**HOW TO COMPLETE THIS TASK**
From start to end, write out the following data exactly, apart from its images.

-=-=-

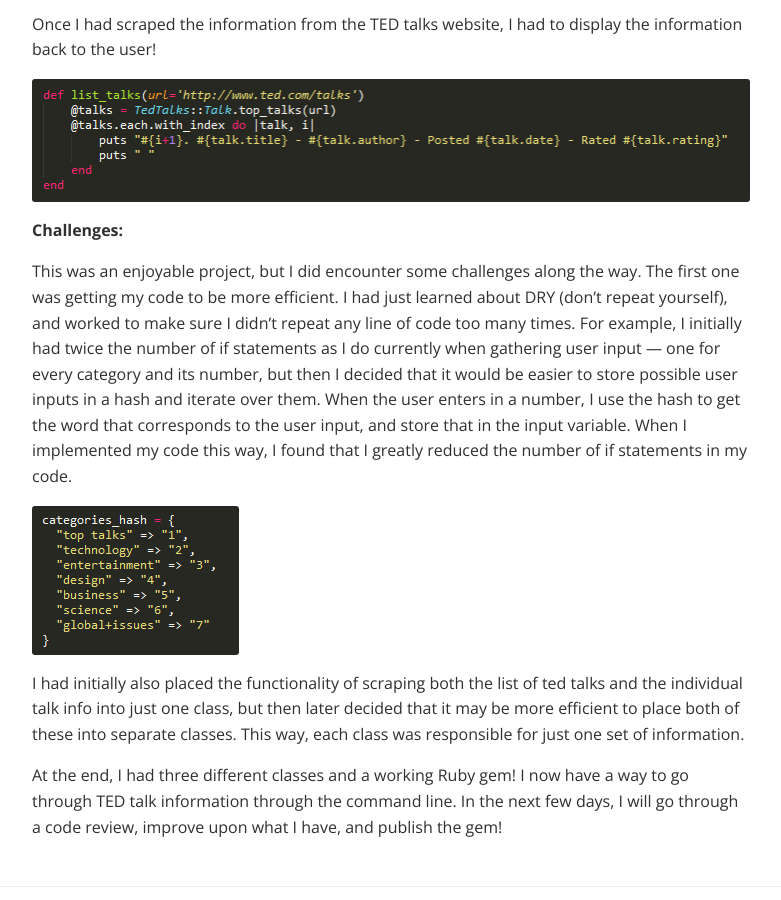
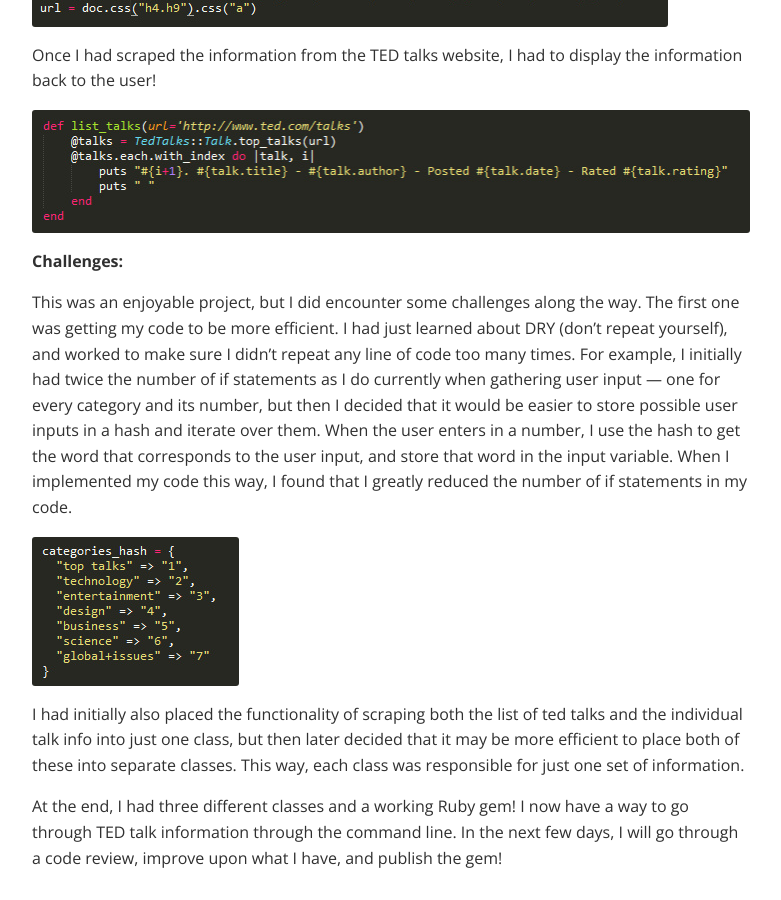
Before and after one commit to sameerabachoti/blog, a Jekyll site: the page built from _posts/2016-02-21-ruby-cli-gem.md, in a window 1280 px wide and 900 px high, scrolled down 2752 px. Shown: the whole window, without its empty margins (249-1030 px from the left). Built offline with Jekyll 4.4.1, drawn with Linux system fonts in a browser that asks for light colours; comment, search, counter and statistics services are not loaded.

Commit message:
modified post

```diff
--- a/_posts/2016-02-21-ruby-cli-gem.md
+++ b/_posts/2016-02-21-ruby-cli-gem.md
@@ -6,7 +6,7 @@ date: 2016-02-21
 
 **Overview:**
 
-As a part of Flatiron School's [Learn](https://learn.co/){:target="_blank"}, I have just completed my first command line interface Ruby gem! This project involved gathering data from a website and then displaying the information back to the user. I thought about a number of different websites I could scrape for this project, but I picked the one that immediately stood out. I’m a huge fan of TED talks and wanted a quick way to see some of the most popular talks today. I even wanted a way to drill into a specific TED talk and learn more about it, so I’ve decided to scrape the [Ted Talks](https://www.ted.com/talks){:target="_blank"} website!
+As a part of Flatiron School's [Learn](https://learn.co/){:target="_blank"}, I have just completed my first command line interface Ruby gem! This project involved gathering data from a website and then displaying the information back to the user. I thought about a number of different websites I could scrape for this project, but I picked the one that immediately stood out. I’m a huge fan of TED talks and wanted a quick way to see some of the most popular talks today. I even wanted a way to drill into a specific TED talk and learn more about it, so I’ve decided to scrape the [TED Talks](https://www.ted.com/talks){:target="_blank"} website!
 
 The basic requirements for the project were as follows:
 
@@ -45,7 +45,7 @@ Once I had scraped the information from the TED talks website, I had to display
 
 **Challenges:**
 
-This was an enjoyable project, but I did encounter some challenges along the way. The first one was getting my code to be more efficient. I had just learned about DRY (don’t repeat yourself), and worked to make sure I didn't repeat any line of code too many times. For example, I initially had twice the number of if statements as I do currently when gathering user input — one for every category and its number, but then I decided that it would be easier to store possible user inputs in a hash and iterate over them. When the user enters in a number, I use the hash to get the word that corresponds to the user input, and store that in the input variable. When I implemented my code this way, I found that I greatly reduced the number of if statements in my code.
+This was an enjoyable project, but I did encounter some challenges along the way. The first one was getting my code to be more efficient. I had just learned about DRY (don’t repeat yourself), and worked to make sure I didn't repeat any line of code too many times. For example, I initially had twice the number of if statements as I do currently when gathering user input — one for every category and its number, but then I decided that it would be easier to store possible user inputs in a hash and iterate over them. When the user enters in a number, I use the hash to get the word that corresponds to the user input, and store that word in the input variable. When I implemented my code this way, I found that I greatly reduced the number of if statements in my code.
 
 ![hash method screenshot](/img/hash.jpg)
 
```
Also changed, not shown: img/categories.jpg.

-=-=-

**SOLVED PROBLEM**
Before and after one commit to sameerabachoti/blog, a Jekyll site: the page built from _posts/2016-02-21-ruby-cli-gem.md, in a window 1280 px wide and 900 px high, scrolled down 2752 px. Shown: the whole window, without its empty margins (249-1030 px from the left). Built offline with Jekyll 4.4.1, drawn with Linux system fonts in a browser that asks for light colours; comment, search, counter and statistics services are not loaded.

Commit message:
modified post

```diff
--- a/_posts/2016-02-21-ruby-cli-gem.md
+++ b/_posts/2016-02-21-ruby-cli-gem.md
@@ -6,7 +6,7 @@ date: 2016-02-21
 
 **Overview:**
 
-As a part of Flatiron School's [Learn](https://learn.co/){:target="_blank"}, I have just completed my first command line interface Ruby gem! This project involved gathering data from a website and then displaying the information back to the user. I thought about a number of different websites I could scrape for this project, but I picked the one that immediately stood out. I’m a huge fan of TED talks and wanted a quick way to see some of the most popular talks today. I even wanted a way to drill into a specific TED talk and learn more about it, so I’ve decided to scrape the [Ted Talks](https://www.ted.com/talks){:target="_blank"} website!
+As a part of Flatiron School's [Learn](https://learn.co/){:target="_blank"}, I have just completed my first command line interface Ruby gem! This project involved gathering data from a website and then displaying the information back to the user. I thought about a number of different websites I could scrape for this project, but I picked the one that immediately stood out. I’m a huge fan of TED talks and wanted a quick way to see some of the most popular talks today. I even wanted a way to drill into a specific TED talk and learn more about it, so I’ve decided to scrape the [TED Talks](https://www.ted.com/talks){:target="_blank"} website!
 
 The basic requirements for the project were as follows:
 
@@ -45,7 +45,7 @@ Once I had scraped the information from the TED talks website, I had to display
 
 **Challenges:**
 
-This was an enjoyable project, but I did encounter some challenges along the way. The first one was getting my code to be more efficient. I had just learned about DRY (don’t repeat yourself), and worked to make sure I didn't repeat any line of code too many times. For example, I initially had twice the number of if statements as I do currently when gathering user input — one for every category and its number, but then I decided that it would be easier to store possible user inputs in a hash and iterate over them. When the user enters in a number, I use the hash to get the word that corresponds to the user input, and store that in the input variable. When I implemented my code this way, I found that I greatly reduced the number of if statements in my code.
+This was an enjoyable project, but I did encounter some challenges along the way. The first one was getting my code to be more efficient. I had just learned about DRY (don’t repeat yourself), and worked to make sure I didn't repeat any line of code too many times. For example, I initially had twice the number of if statements as I do currently when gathering user input — one for every category and its number, but then I decided that it would be easier to store possible user inputs in a hash and iterate over them. When the user enters in a number, I use the hash to get the word that corresponds to the user input, and store that word in the input variable. When I implemented my code this way, I found that I greatly reduced the number of if statements in my code.
 
 ![hash method screenshot](/img/hash.jpg)
 
```
Also changed, not shown: img/categories.jpg.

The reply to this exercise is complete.